WOODLAND (CBS13) — Undocumented immigrants in Woodland could soon be getting another layer of protection from the city.
The Woodland City Council voted Thursday night, to create a special panel that would work to draft an ordinance, making Woodland a sanctuary city.
Woodland has unofficially been a sanctuary city for about 10 years.
“We’ve already had the practice in place why not roll it into a written format like an ordinance?” said Woodland Mayor, Angel Barajas.
Barajas is part of the new sub-committee tasked with officially making Woodland a sanctuary city.
His goal is to put what the city’s been doing all along in concrete writing.
“When a police officer pulls over an individual they don’t ask them where they were born or if they have documentation to be here, if ICE was to come in and do raids and deportations, our local law enforcement won’t collaborate with them,” said Barajas.
The sub-committee, which includes city officials other than the mayor, will draft an ordinance to officially enforce what they’ve been practicing.
Barajas says at least 10 percent of the population in Woodland is undocumented.
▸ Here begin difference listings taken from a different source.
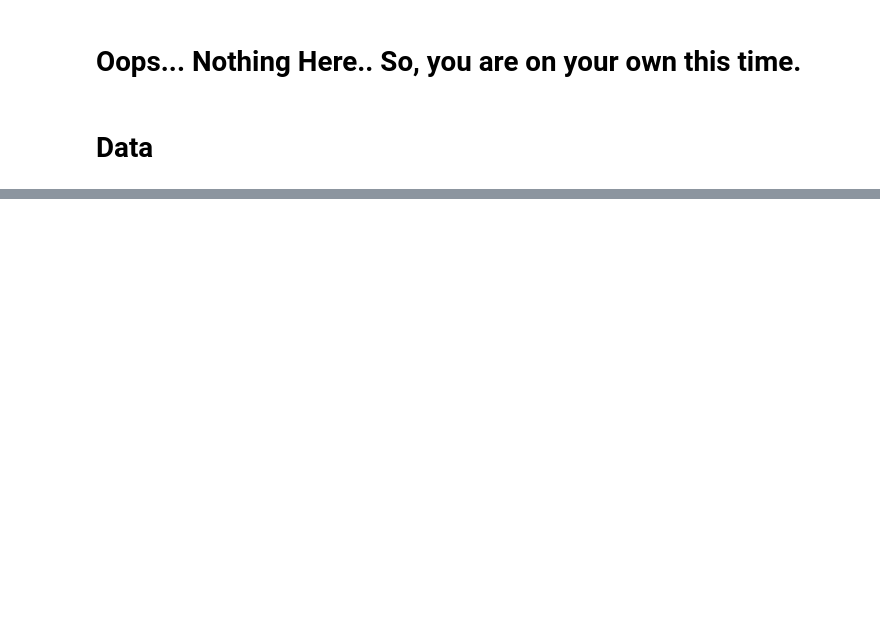
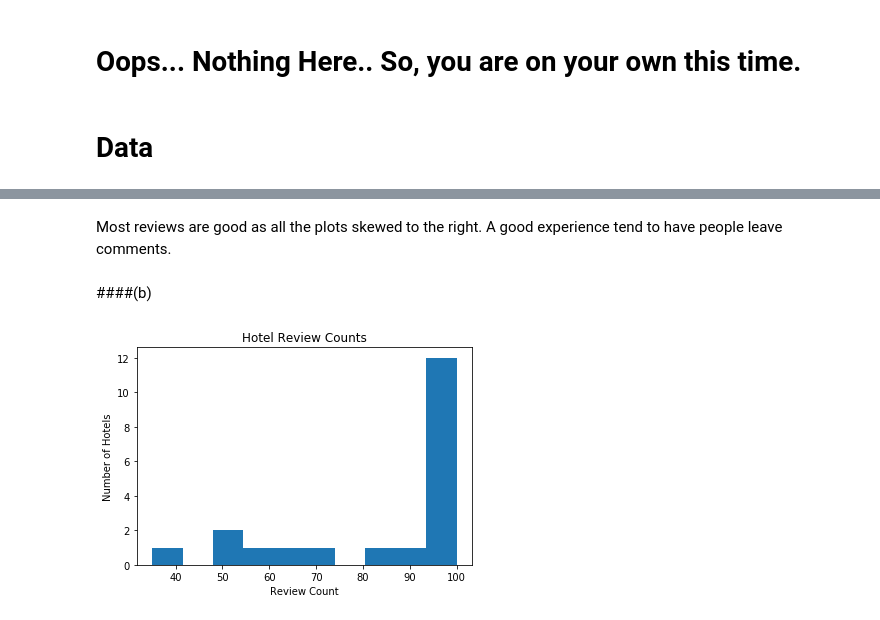
Before and after one commit to wuwenjia24/-Hotel-Review-Sentiment-Analysis, a Jupyter notebook: ds_assignment.ipynb, the cells around one changed output, grey strips where cells are left out. Saved outputs shown, nothing was run; the diff lists cells and outputs as text; code cells hidden in the pictures; blank space fills up the shorter version.

```diff
--- a/ds_assignment.ipynb
+++ b/ds_assignment.ipynb
@@ -28,0 +111,2 @@ submission()
+# %%
+hotelDf = hotelDf.reset_index(drop=True)
@@ -28,0 +142,21 @@ submission()
+# %%
+# Use vader to evaluated sentiment of reviews
+def evalSentences(sentences, to_df=False, columns=[]):
+    #Instantiate an instance to access SentimentIntensityAnalyzer class
+    sid = SentimentIntensityAnalyzer()
+    pdlist = []
+    if to_df:
+        for sentence in tqdm(sentences):
+            ss = sid.polarity_scores(sentence)
+            pdlist.append([sentence]+[ss['compound']])
+        reviewDf = pd.DataFrame(pdlist)
+        reviewDf.columns = columns
+        return reviewDf
+
+    else:
+        for sentence in tqdm(sentences):
+            print(sentence)
+            ss = sid.polarity_scores(sentence)
+            for k in sorted(ss):
+                print('{0}: {1}, '.format(k, ss[k]), end='')
+            print()
@@ -28,0 +763,12 @@ submission()
+# %% [markdown]
+Most reviews are good as all the plots skewed to the right. A good experience tend to have people leave comments.
+# %% [markdown]
+####(b)
+# %%
+plt.hist(hotelDf.hotelName.value_counts())
+plt.title('Hotel Review Counts')
+plt.xlabel("Review Count")
+plt.ylabel("Number of Hotels")
+fig = plt.gcf()
+# %% [output]
+[figure, added]
```
Also changed, not shown: parts of 106 cells of this notebook, 1 other file.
“We wanna be able to foster a new generation of youth to be able to provide and give back to this country,” Barajas added.
“There are a lot of illegals I don’t want in this country, there are a lot of criminals I don’t want, and they are hiding behind a sanctuary city,” said Cleve Baker.
Baker opposes the idea of a sanctuary city. He says undocumented immigrants should apply for citizenship if they want to enjoy the same rights as Americans.
“It is their doing, their doing when they crossed the border illegally,” said Baker.
Brian Rowland begs to differ. He says protecting undocumented immigrants on a local level should be status quo. The city, Rowland says, shouldn’t have to resort to writing an ordinance.
“Whoever came over originally came over as illegal immigrants, it’s been built by immigrants legal and illegal,” said Rowland.
Rowland adds undocumented immigrants are a big part of what drive’s California’s economy. Without protection, he says there could be devastating economic impacts locally and statewide.
“I’d like to see them disappear for a day and see what happens,” Rowland added.
Mayor Barajas says he’ll be meeting with the sub-committee each week to draft the ordinance.
He hopes to have everything done by September.